PROMPT —
List each line of the data in which the string "shown" appears.

EXTRACTED RECORDS —
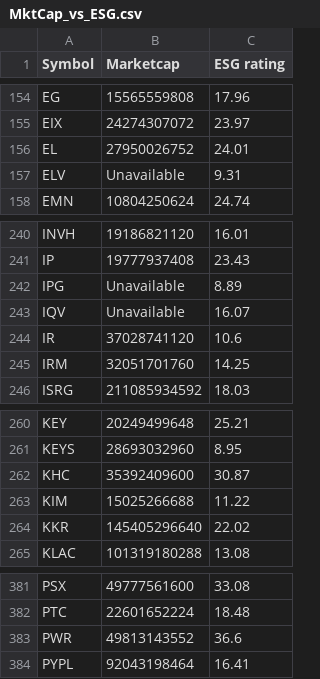
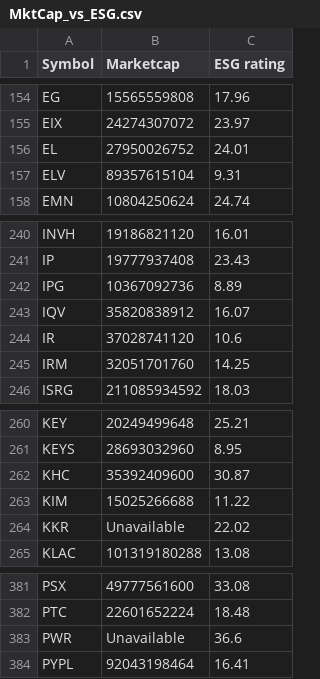
Before and after one commit to NiamP/NiamP.github.io, a CSV file: MktCap_vs_ESG.csv, drawn as a sheet; only a part is shown, gaps mark what is left out.

```diff
--- a/MktCap_vs_ESG.csv
+++ b/MktCap_vs_ESG.csv
@@ -156,3 +156,3 @@ EIX,24274307072,23.97
 EL,27950026752,24.01
-ELV,Unavailable,9.31
+ELV,89357615104,9.31
 EMN,10804250624,24.74
@@ -241,4 +241,4 @@ INVH,19186821120,16.01
 IP,19777937408,23.43
-IPG,Unavailable,8.89
-IQV,Unavailable,16.07
+IPG,10367092736,8.89
+IQV,35820838912,16.07
 IR,37028741120,10.6
@@ -263,3 +263,3 @@ KHC,35392409600,30.87
 KIM,15025266688,11.22
-KKR,145405296640,22.02
+KKR,Unavailable,22.02
 KLAC,101319180288,13.08
@@ -382,3 +382,3 @@ PSX,49777561600,33.08
 PTC,22601652224,18.48
-PWR,49813143552,36.6
+PWR,Unavailable,36.6
 PYPL,92043198464,16.41
```
Also changed, not shown: linregressionRevESG.csv, top5prices.csv.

EXPECTED ANSWER —
Before and after one commit to NiamP/NiamP.github.io, a CSV file: MktCap_vs_ESG.csv, drawn as a sheet; only a part is shown, gaps mark what is left out.
Also changed, not shown: linregressionRevESG.csv, top5prices.csv.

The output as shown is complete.